From September, writers and history lovers will have the opportunity to book a gorgeous Regency seaside villa in Lyme Regis for their writing retreats. Belmont, which once belonged to Mrs Eleanor Coade, has been renovated by the Landmark Trust and will be taking bookings from July.
Eleanor Coade was born in 1733 and built up a hugely successful business manufacturing Neo-classical statues, architectural decorations and garden ornaments. These were made from high quality stone and graced such buildings as the Royal Pavilion in Brighton and Carlton House in London. Latterly her business was by Royal appointment to George III and the Prince Regent.
Eleanor came from a line of successful businesswomen. Her grandmother Sarah Endmarch ran a textile business in Devon and her mother, also called Eleanor, ran a linen business in London. In contrast to the successful female entrepreneurs in the family, Eleanor’s father went bankrupt twice. She however, went from strength to strength, managing her own artificial stone factory in Lambeth. As a proponent of women’s rights she left sums of money to female friends in her will as well as to charities, stating that her friends’ husbands had no control over the money she had bequeathed.
Eleanor’s uncle gave her Belmont, a two-storey Georgian seaside villa built in 1774. It is lavishly

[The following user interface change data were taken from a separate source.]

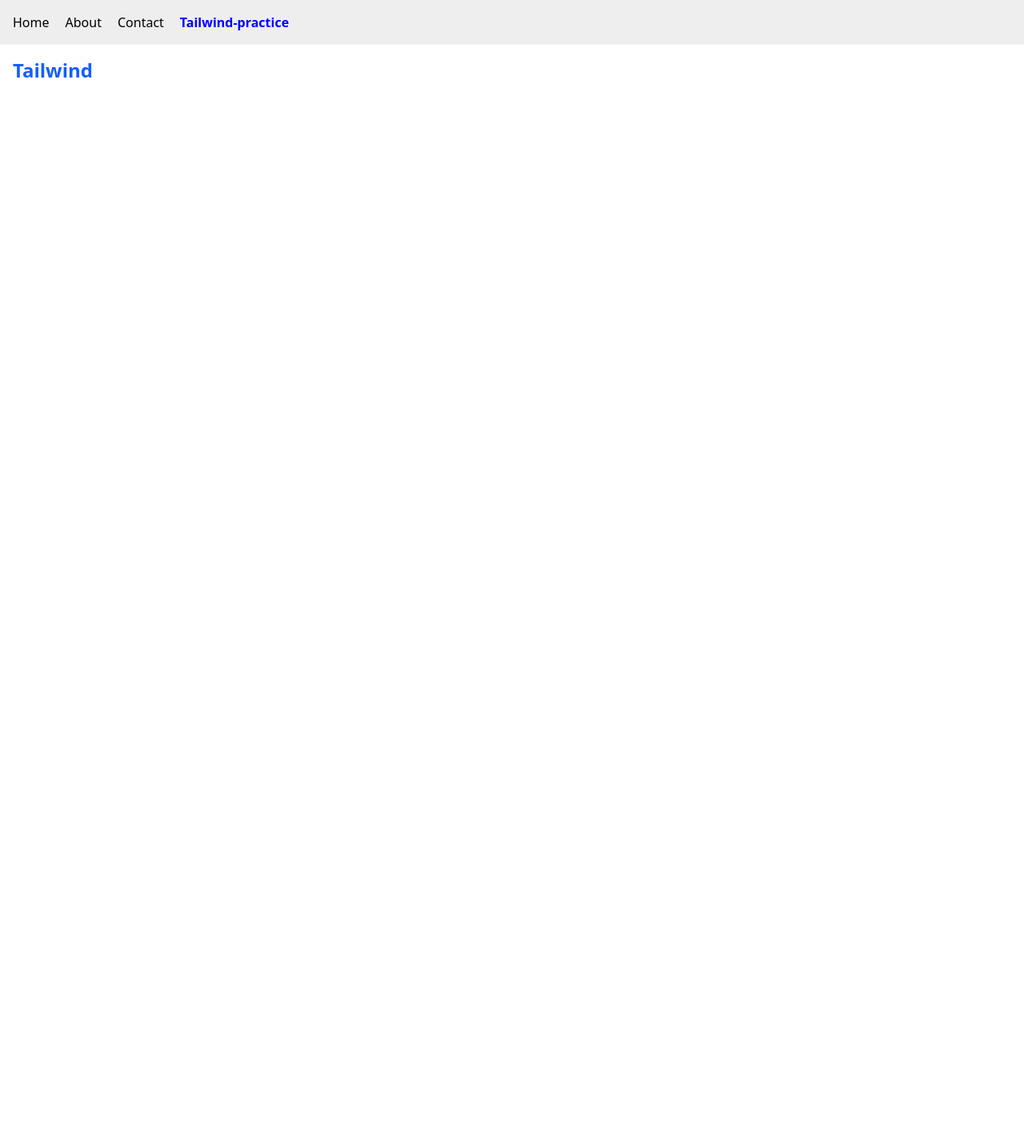
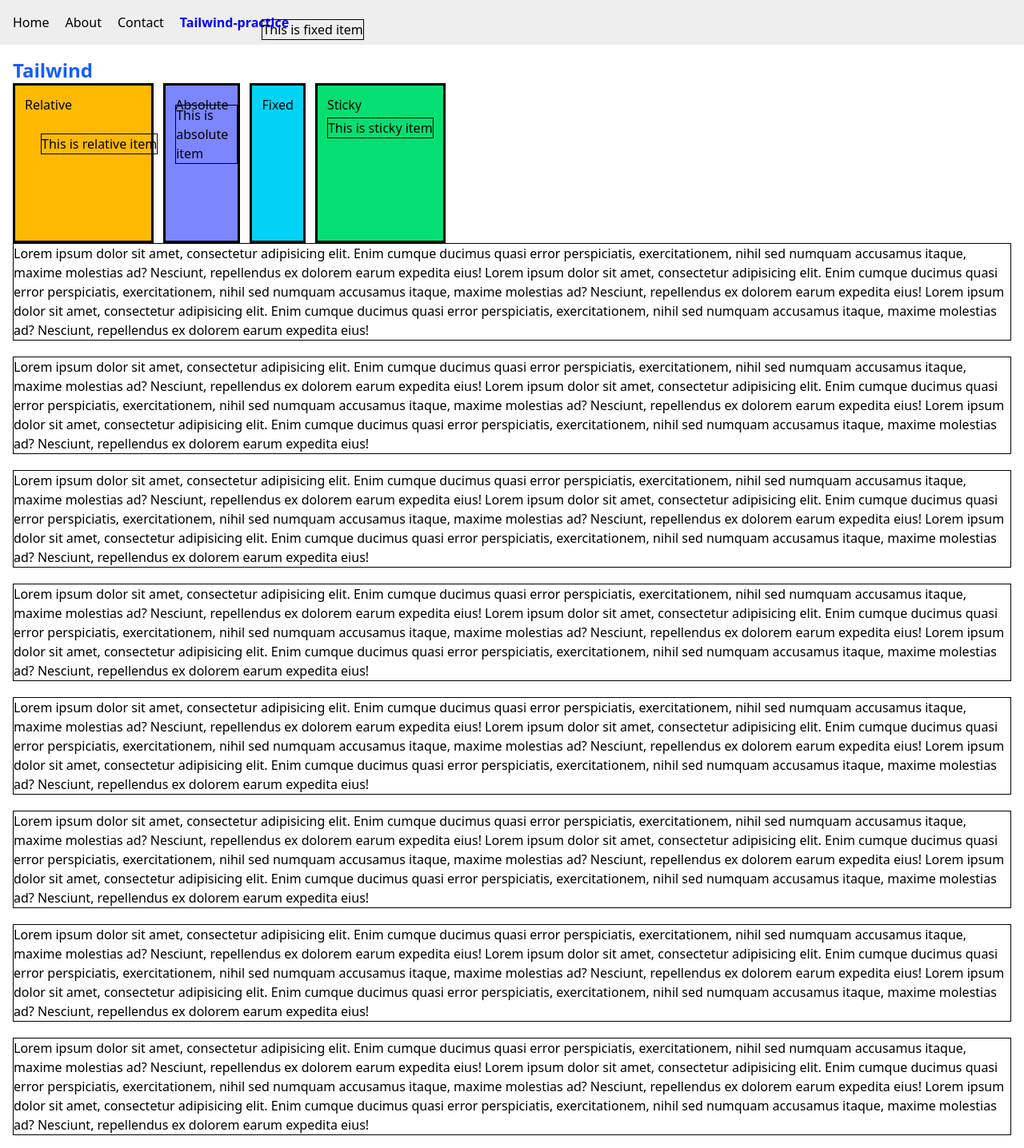
Before and after one commit to knarf22/test-myapp, a React (Vite) app: page /tailwind-practice in a window 1280 px wide. Shown: the whole page at 80% size. Before the commit the page ends 800 px from the top, so only its background shows below. Built offline with nearby package versions, Linux system fonts and the light colour scheme.

Commit message:
learned css position
learned about position : fixed, relative, sticky, absolute

```diff
--- a/src/pages/Tailwind.tsx
+++ b/src/pages/Tailwind.tsx
@@ -1,9 +1,13 @@
+import ForScroll from "../tailwind-lessons/ForScroll"
+import Position from "../tailwind-lessons/Position"
 
 
 const Tailwind = () => {
   return (
     <div>
         <h1 className="text-blue-600 text-2xl font-extrabold">Tailwind</h1>
+        <Position/>
+        <ForScroll/>
     </div>
   )
 }
--- /dev/null
+++ b/src/tailwind-lessons/ForScroll.tsx
@@ -0,0 +1,51 @@
+
+const ForScroll = () => {
+    return (
+        <>
+            <div className="flex flex-col gap-5">
+                <div className="border-1">
+                    Lorem ipsum dolor sit amet, consectetur adipisicing elit. Enim cumque ducimus quasi error perspiciatis, exercitationem, nihil sed numquam accusamus itaque, maxime molestias ad? Nesciunt, repellendus ex dolorem earum expedita eius!
+                    Lorem ipsum dolor sit amet, consectetur adipisicing elit. Enim cumque ducimus quasi error perspiciatis, exercitationem, nihil sed numquam accusamus itaque, maxime molestias ad? Nesciunt, repellendus ex dolorem earum expedita eius!
+                    Lorem ipsum dolor sit amet, consectetur adipisicing elit. Enim cumque ducimus quasi error perspiciatis, exercitationem, nihil sed numquam accusamus itaque, maxime molestias ad? Nesciunt, repellendus ex dolorem earum expedita eius!
+                </div>
+                <div className="border-1">
+                    Lorem ipsum dolor sit amet, consectetur adipisicing elit. Enim cumque ducimus quasi error perspiciatis, exercitationem, nihil sed numquam accusamus itaque, maxime molestias ad? Nesciunt, repellendus ex dolorem earum expedita eius!
+                    Lorem ipsum dolor sit amet, consectetur adipisicing elit. Enim cumque ducimus quasi error perspiciatis, exercitationem, nihil sed numquam accusamus itaque, maxime molestias ad? Nesciunt, repellendus ex dolorem earum expedita eius!
+                    Lorem ipsum dolor sit amet, consectetur adipisicing elit. Enim cumque ducimus quasi error perspiciatis, exercitationem, nihil sed numquam accusamus itaque, maxime molestias ad? Nesciunt, repellendus ex dolorem earum expedita eius!
+                </div>
+                <div className="border-1">
+                    Lorem ipsum dolor sit amet, consectetur adipisicing elit. Enim cumque ducimus quasi error perspiciatis, exercitationem, nihil sed numquam accusamus itaque, maxime molestias ad? Nesciunt, repellendus ex dolorem earum expedita eius!
+                    Lorem ipsum dolor sit amet, consectetur adipisicing elit. Enim cumque ducimus quasi error perspiciatis, exercitationem, nihil sed numquam accusamus itaque, maxime molestias ad? Nesciunt, repellendus ex dolorem earum expedita eius!
+                    Lorem ipsum dolor sit amet, consectetur adipisicing elit. Enim cumque ducimus quasi error perspiciatis, exercitationem, nihil sed numquam accusamus itaque, maxime molestias ad? Nesciunt, repellendus ex dolorem earum expedita eius!
+                </div>
+                <div className="border-1">
+                    Lorem ipsum dolor sit amet, consectetur adipisicing elit. Enim cumque ducimus quasi error perspiciatis, exercitationem, nihil sed numquam accusamus itaque, maxime molestias ad? Nesciunt, repellendus ex dolorem earum expedita eius!
+                    Lorem ipsum dolor sit amet, consectetur adipisicing elit. Enim cumque ducimus quasi error perspiciatis, exercitationem, nihil sed numquam accusamus itaque, maxime molestias ad? Nesciunt, repellendus ex dolorem earum expedita eius!
+                    Lorem ipsum dolor sit amet, consectetur adipisicing elit. Enim cumque ducimus quasi error perspiciatis, exercitationem, nihil sed numquam accusamus itaque, maxime molestias ad? Nesciunt, repellendus ex dolorem earum expedita eius!
+                </div>
+                 <div className="border-1">
+                    Lorem ipsum dolor sit amet, consectetur adipisicing elit. Enim cumque ducimus quasi error perspiciatis, exercitationem, nihil sed numquam accusamus itaque, maxime molestias ad? Nesciunt, repellendus ex dolorem earum expedita eius!
+                    Lorem ipsum dolor sit amet, consectetur adipisicing elit. Enim cumque ducimus quasi error perspiciatis, exercitationem, nihil sed numquam accusamus itaque, maxime molestias ad? Nesciunt, repellendus ex dolorem earum expedita eius!
+                    Lorem ipsum dolor sit amet, consectetur adipisicing elit. Enim cumque ducimus quasi error perspiciatis, exercitationem, nihil sed numquam accusamus itaque, maxime molestias ad? Nesciunt, repellendus ex dolorem earum expedita eius!
+                </div>
+                <div className="border-1">
+                    Lorem ipsum dolor sit amet, consectetur adipisicing elit. Enim cumque ducimus quasi error perspiciatis, exercitationem, nihil sed numquam accusamus itaque, maxime molestias ad? Nesciunt, repellendus ex dolorem earum expedita eius!
+                    Lorem ipsum dolor sit amet, consectetur adipisicing elit. Enim cumque ducimus quasi error perspiciatis, exercitationem, nihil sed numquam accusamus itaque, maxime molestias ad? Nesciunt, repellendus ex dolorem earum expedita eius!
+                    Lorem ipsum dolor sit amet, consectetur adipisicing elit. Enim cumque ducimus quasi error perspiciatis, exercitationem, nihil sed numquam accusamus itaque, maxime molestias ad? Nesciunt, repellendus ex dolorem earum expedita eius!
+                </div>
+                <div className="border-1">
+                    Lorem ipsum dolor sit amet, consectetur adipisicing elit. Enim cumque ducimus quasi error perspiciatis, exercitationem, nihil sed numquam accusamus itaque, maxime molestias ad? Nesciunt, repellendus ex dolorem earum expedita eius!
+                    Lorem ipsum dolor sit amet, consectetur adipisicing elit. Enim cumque ducimus quasi error perspiciatis, exercitationem, nihil sed numquam accusamus itaque, maxime molestias ad? Nesciunt, repellendus ex dolorem earum expedita eius!
+                    Lorem ipsum dolor sit amet, consectetur adipisicing elit. Enim cumque ducimus quasi error perspiciatis, exercitationem, nihil sed numquam accusamus itaque, maxime molestias ad? Nesciunt, repellendus ex dolorem earum expedita eius!
+                </div>
+                <div className="border-1">
+                    Lorem ipsum dolor sit amet, consectetur adipisicing elit. Enim cumque ducimus quasi error perspiciatis, exercitationem, nihil sed numquam accusamus itaque, maxime molestias ad? Nesciunt, repellendus ex dolorem earum expedita eius!
+                    Lorem ipsum dolor sit amet, consectetur adipisicing elit. Enim cumque ducimus quasi error perspiciatis, exercitationem, nihil sed numquam accusamus itaque, maxime molestias ad? Nesciunt, repellendus ex dolorem earum expedita eius!
+                    Lorem ipsum dolor sit amet, consectetur adipisicing elit. Enim cumque ducimus quasi error perspiciatis, exercitationem, nihil sed numquam accusamus itaque, maxime molestias ad? Nesciunt, repellendus ex dolorem earum expedita eius!
+                </div>
+            </div>
+        </>
+    )
+}
+
+export default ForScroll
--- /dev/null
+++ b/src/tailwind-lessons/Position.tsx
@@ -0,0 +1,48 @@
+
+const Position = () => {
+    return (
+        <>
+            <div className="flex gap-3 h-50">
+                <div className="bg-amber-400 border-3 p-3">
+                    <h1>Relative</h1>
+                    <div
+                        style={{
+                            position: "relative",
+                            top: "20px",
+                            left: "20px"
+                        }}
+                        className="border-1 mt-1">This is relative item</div>
+                </div>
+                <div className="bg-indigo-400  border-3 p-3 relative">
+                    <h1>Absolute</h1>
+                    <div
+                        style={{
+                            position: "absolute",
+                            top: "20px"
+                        }}
+                        className="border-1 mt-1">This is absolute item</div>
+                </div>
+                <div className="bg-cyan-400 border-3 p-3 relative">
+                    <h1>Fixed</h1>
+                    <div
+                        style={{
+                            position : "fixed",
+                            top : "20px"
+                        }}
+                        className="border-1 mt-1">This is fixed item</div>
+                </div>
+                <div className="bg-green-400 border-3 p-3">
+                    <h1>Sticky</h1>
+                    <div
+                    style={{
+                        position: "sticky",
+                        top : "100px"
+                    }}
+                    className="border-1 mt-1">This is sticky item</div>
+                </div>
+            </div>
+        </>
+    )
+}
+
+export default Position
```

Eleanor was not the only famous resident of Lyme to live at Belmont House. John Fowles wrote and published The French Lieutenants Woman whilst living there. It was his wish that the house be restored so that other writers could stay there and be inspired!